[Task details] Reproduce the whole listing exactly, omitting any picture it holds.

[Dataset records]
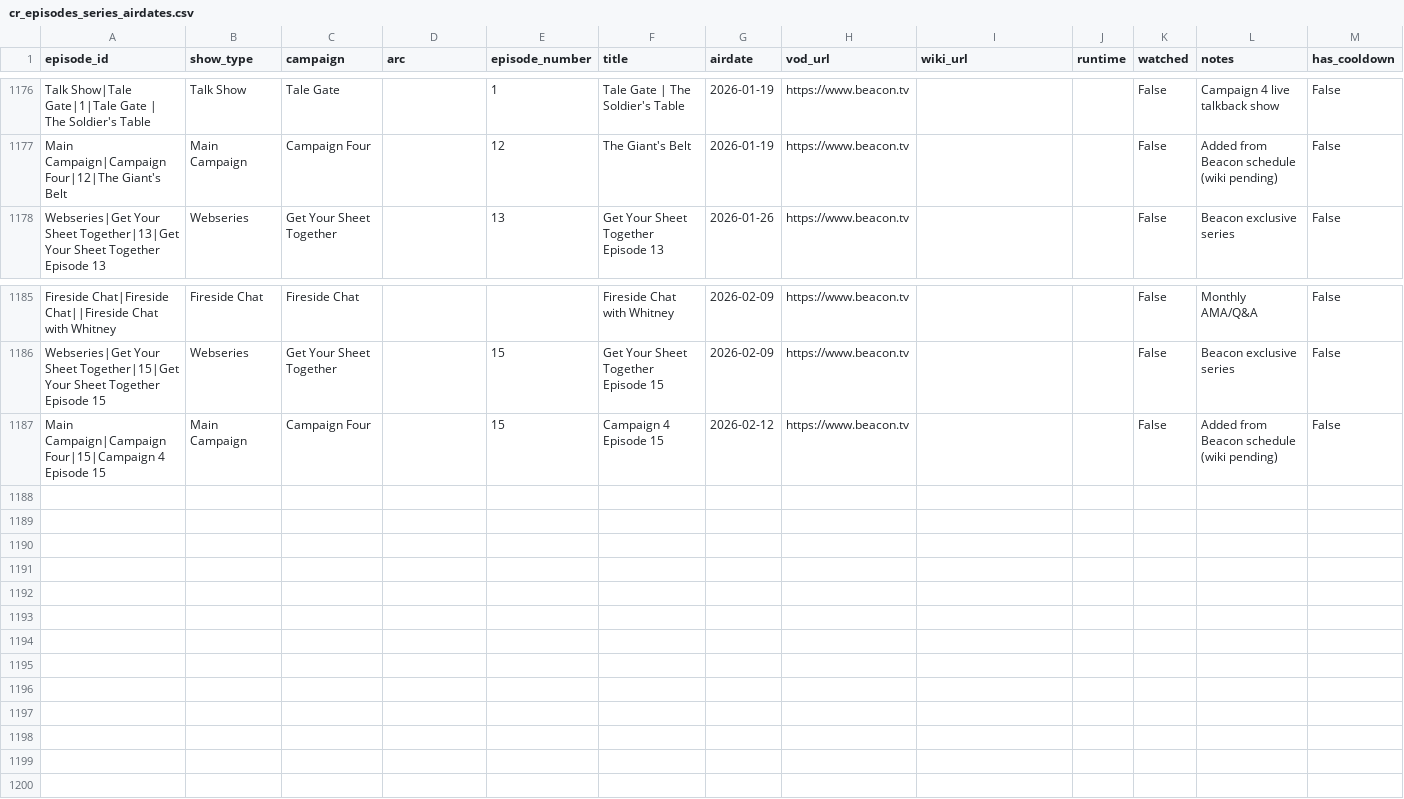
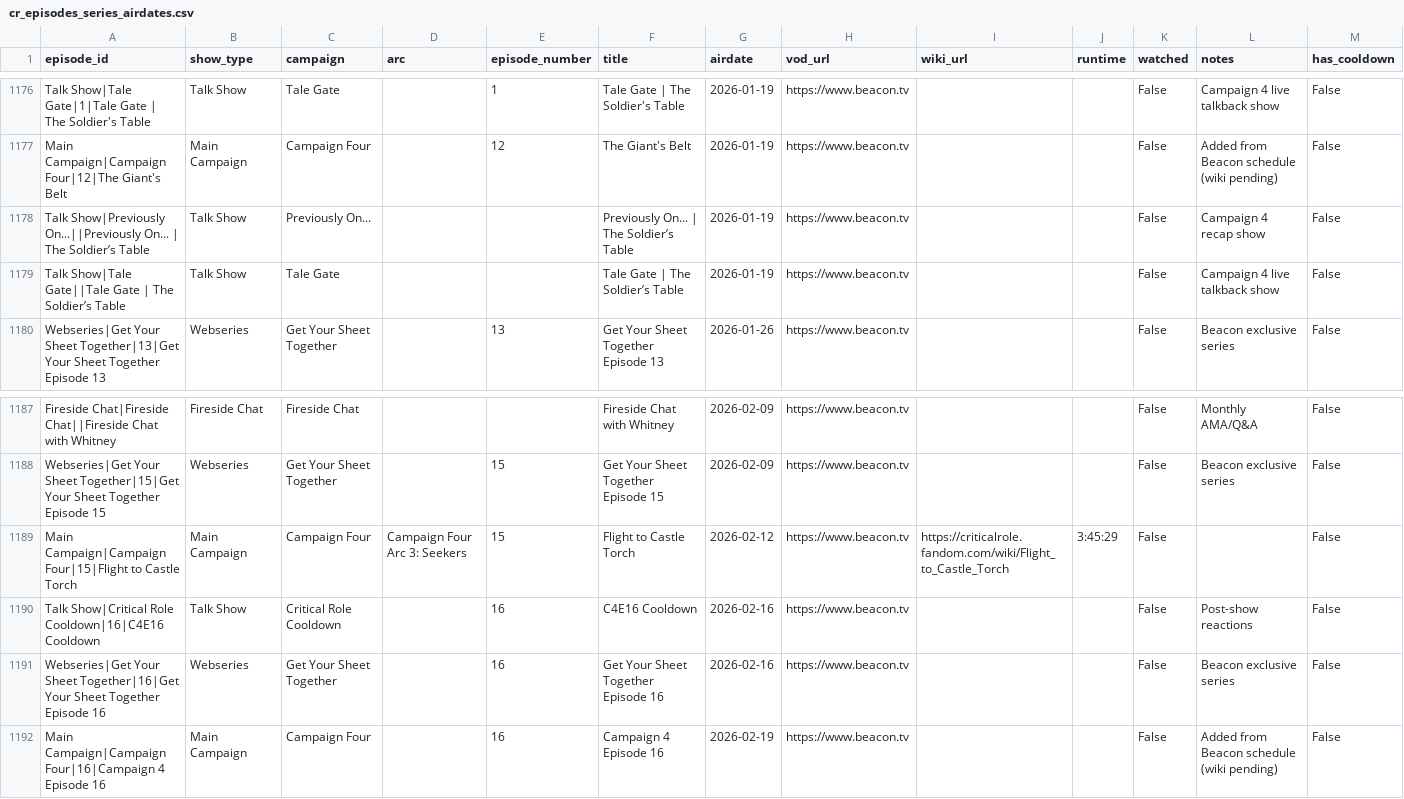
Before and after one commit to mjgutermuth/fun-things, a CSV file: cr-tracker/cr_episodes_series_airdates.csv, drawn as a sheet; only a part is shown, gaps mark what is left out; addresses are those after the commit; rows hold the shown columns only; the diff names each change by its address in the sheet, - before the commit and + after, or states it on an @@ line.

```diff
--- a/cr-tracker/cr_episodes_series_airdates.csv
+++ b/cr-tracker/cr_episodes_series_airdates.csv
+row 1178: Talk Show|Previously On...||Previously On... | The Soldier’s Table | Talk Show | Previously On... |  |  | Previously On... | The Soldier’s Table | 2026-01-19 | https://www.beacon.tv |  |  | False | Campaign 4 recap show | False
+row 1179: Talk Show|Tale Gate||Tale Gate | The Soldier’s Table | Talk Show | Tale Gate |  |  | Tale Gate | The Soldier’s Table | 2026-01-19 | https://www.beacon.tv |  |  | False | Campaign 4 live talkback show | False
+row 1189: Main Campaign|Campaign Four|15|Flight to Castle Torch | Main Campaign | Campaign Four | Campaign Four Arc 3: Seekers | 15 | Flight to Castle Torch | 2026-02-12 | https://www.beacon.tv | https://criticalrole.fandom.com/wiki/Flight_to_Castle_Torch | 3:45:29 | False |  | False
+row 1190: Talk Show|Critical Role Cooldown|16|C4E16 Cooldown | Talk Show | Critical Role Cooldown |  | 16 | C4E16 Cooldown | 2026-02-16 | https://www.beacon.tv |  |  | False | Post-show reactions | False
+row 1191: Webseries|Get Your Sheet Together|16|Get Your Sheet Together Episode 16 | Webseries | Get Your Sheet Together |  | 16 | Get Your Sheet Together Episode 16 | 2026-02-16 | https://www.beacon.tv |  |  | False | Beacon exclusive series | False
-A1192 (episode_id): Main Campaign|Campaign Four|15|Campaign 4 Episode 15
+A1192 (episode_id): Main Campaign|Campaign Four|16|Campaign 4 Episode 16
-E1192 (episode_number): 15
+E1192 (episode_number): 16
-F1192 (title): Campaign 4 Episode 15
+F1192 (title): Campaign 4 Episode 16
-G1192 (airdate): 2026-02-12
+G1192 (airdate): 2026-02-19
```
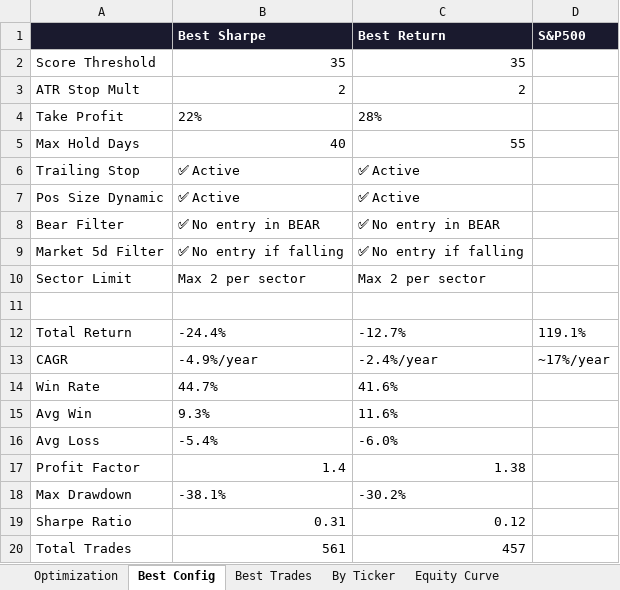
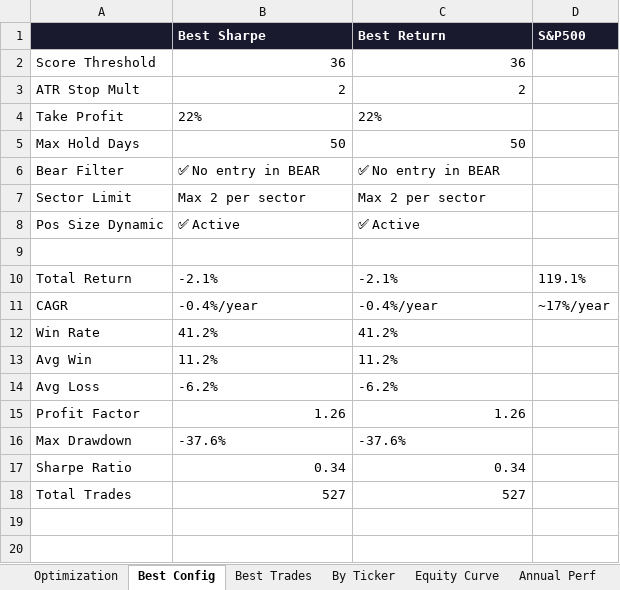
Before and after one commit to johnbrami55/portfolio-manager, an Excel workbook: backtest_results.xlsx, sheet Best Config, drawn as a sheet; values as stored, in another font and other column widths than the file's, no borders; removed rows and columns are numbered as before the commit, all else as after; the diff names each change by its address in the sheet, - before the commit and + after, or states it on an @@ line.

```diff
--- a/backtest_results.xlsx (sheet Best Config)
+++ b/backtest_results.xlsx (sheet Best Config)
+sheet tab: Annual Perf
-B2 (Best Sharpe): 35
+B2 (Best Sharpe): 36
-C2 (Best Return): 35
+C2 (Best Return): 36
-C4 (Best Return): 28%
+C4 (Best Return): 22%
-B5 (Best Sharpe): 40
+B5 (Best Sharpe): 50
-C5 (Best Return): 55
+C5 (Best Return): 50
-row 6: Trailing Stop | ✅ Active | ✅ Active
@@ row 8 moved to row 6: Bear Filter @@
@@ row 10 moved to row 7: Sector Limit @@
-row 9: Market 5d Filter | ✅ No entry if falling | ✅ No entry if falling
-B10 (Best Sharpe): -24.4%
+B10 (Best Sharpe): -2.1%
-C10 (Best Return): -12.7%
+C10 (Best Return): -2.1%
-B11 (Best Sharpe): -4.9%/year
+B11 (Best Sharpe): -0.4%/year
-C11 (Best Return): -2.4%/year
+C11 (Best Return): -0.4%/year
-B12 (Best Sharpe): 44.7%
+B12 (Best Sharpe): 41.2%
-C12 (Best Return): 41.6%
+C12 (Best Return): 41.2%
-B13 (Best Sharpe): 9.3%
+B13 (Best Sharpe): 11.2%
-C13 (Best Return): 11.6%
+C13 (Best Return): 11.2%
-B14 (Best Sharpe): -5.4%
+B14 (Best Sharpe): -6.2%
-C14 (Best Return): -6.0%
+C14 (Best Return): -6.2%
-B15 (Best Sharpe): 1.4
+B15 (Best Sharpe): 1.26
-C15 (Best Return): 1.38
+C15 (Best Return): 1.26
-B16 (Best Sharpe): -38.1%
+B16 (Best Sharpe): -37.6%
-C16 (Best Return): -30.2%
+C16 (Best Return): -37.6%
-B17 (Best Sharpe): 0.31
+B17 (Best Sharpe): 0.34
-C17 (Best Return): 0.12
+C17 (Best Return): 0.34
-B18 (Best Sharpe): 561
+B18 (Best Sharpe): 527
-C18 (Best Return): 457
+C18 (Best Return): 527
```
Also changed, not shown: sheet Best Trades, sheet Equity Curve, sheet By Ticker, sheet Optimization, charts or pictures, 1 other file.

[Answer area]
Before and after one commit to mjgutermuth/fun-things, a CSV file: cr-tracker/cr_episodes_series_airdates.csv, drawn as a sheet; only a part is shown, gaps mark what is left out; addresses are those after the commit; rows hold the shown columns only; the diff names each change by its address in the sheet, - before the commit and + after, or states it on an @@ line.

```diff
--- a/cr-tracker/cr_episodes_series_airdates.csv
+++ b/cr-tracker/cr_episodes_series_airdates.csv
+row 1178: Talk Show|Previously On...||Previously On... | The Soldier’s Table | Talk Show | Previously On... |  |  | Previously On... | The Soldier’s Table | 2026-01-19 | https://www.beacon.tv |  |  | False | Campaign 4 recap show | False
+row 1179: Talk Show|Tale Gate||Tale Gate | The Soldier’s Table | Talk Show | Tale Gate |  |  | Tale Gate | The Soldier’s Table | 2026-01-19 | https://www.beacon.tv |  |  | False | Campaign 4 live talkback show | False
+row 1189: Main Campaign|Campaign Four|15|Flight to Castle Torch | Main Campaign | Campaign Four | Campaign Four Arc 3: Seekers | 15 | Flight to Castle Torch | 2026-02-12 | https://www.beacon.tv | https://criticalrole.fandom.com/wiki/Flight_to_Castle_Torch | 3:45:29 | False |  | False
+row 1190: Talk Show|Critical Role Cooldown|16|C4E16 Cooldown | Talk Show | Critical Role Cooldown |  | 16 | C4E16 Cooldown | 2026-02-16 | https://www.beacon.tv |  |  | False | Post-show reactions | False
+row 1191: Webseries|Get Your Sheet Together|16|Get Your Sheet Together Episode 16 | Webseries | Get Your Sheet Together |  | 16 | Get Your Sheet Together Episode 16 | 2026-02-16 | https://www.beacon.tv |  |  | False | Beacon exclusive series | False
-A1192 (episode_id): Main Campaign|Campaign Four|15|Campaign 4 Episode 15
+A1192 (episode_id): Main Campaign|Campaign Four|16|Campaign 4 Episode 16
-E1192 (episode_number): 15
+E1192 (episode_number): 16
-F1192 (title): Campaign 4 Episode 15
+F1192 (title): Campaign 4 Episode 16
-G1192 (airdate): 2026-02-12
+G1192 (airdate): 2026-02-19
```
Before and after one commit to johnbrami55/portfolio-manager, an Excel workbook: backtest_results.xlsx, sheet Best Config, drawn as a sheet; values as stored, in another font and other column widths than the file's, no borders; removed rows and columns are numbered as before the commit, all else as after; the diff names each change by its address in the sheet, - before the commit and + after, or states it on an @@ line.

```diff
--- a/backtest_results.xlsx (sheet Best Config)
+++ b/backtest_results.xlsx (sheet Best Config)
+sheet tab: Annual Perf
-B2 (Best Sharpe): 35
+B2 (Best Sharpe): 36
-C2 (Best Return): 35
+C2 (Best Return): 36
-C4 (Best Return): 28%
+C4 (Best Return): 22%
-B5 (Best Sharpe): 40
+B5 (Best Sharpe): 50
-C5 (Best Return): 55
+C5 (Best Return): 50
-row 6: Trailing Stop | ✅ Active | ✅ Active
@@ row 8 moved to row 6: Bear Filter @@
@@ row 10 moved to row 7: Sector Limit @@
-row 9: Market 5d Filter | ✅ No entry if falling | ✅ No entry if falling
-B10 (Best Sharpe): -24.4%
+B10 (Best Sharpe): -2.1%
-C10 (Best Return): -12.7%
+C10 (Best Return): -2.1%
-B11 (Best Sharpe): -4.9%/year
+B11 (Best Sharpe): -0.4%/year
-C11 (Best Return): -2.4%/year
+C11 (Best Return): -0.4%/year
-B12 (Best Sharpe): 44.7%
+B12 (Best Sharpe): 41.2%
-C12 (Best Return): 41.6%
+C12 (Best Return): 41.2%
-B13 (Best Sharpe): 9.3%
+B13 (Best Sharpe): 11.2%
-C13 (Best Return): 11.6%
+C13 (Best Return): 11.2%
-B14 (Best Sharpe): -5.4%
+B14 (Best Sharpe): -6.2%
-C14 (Best Return): -6.0%
+C14 (Best Return): -6.2%
-B15 (Best Sharpe): 1.4
+B15 (Best Sharpe): 1.26
-C15 (Best Return): 1.38
+C15 (Best Return): 1.26
-B16 (Best Sharpe): -38.1%
+B16 (Best Sharpe): -37.6%
-C16 (Best Return): -30.2%
+C16 (Best Return): -37.6%
-B17 (Best Sharpe): 0.31
+B17 (Best Sharpe): 0.34
-C17 (Best Return): 0.12
+C17 (Best Return): 0.34
-B18 (Best Sharpe): 561
+B18 (Best Sharpe): 527
-C18 (Best Return): 457
+C18 (Best Return): 527
```
Also changed, not shown: sheet Best Trades, sheet Equity Curve, sheet By Ticker, sheet Optimization, charts or pictures, 1 other file.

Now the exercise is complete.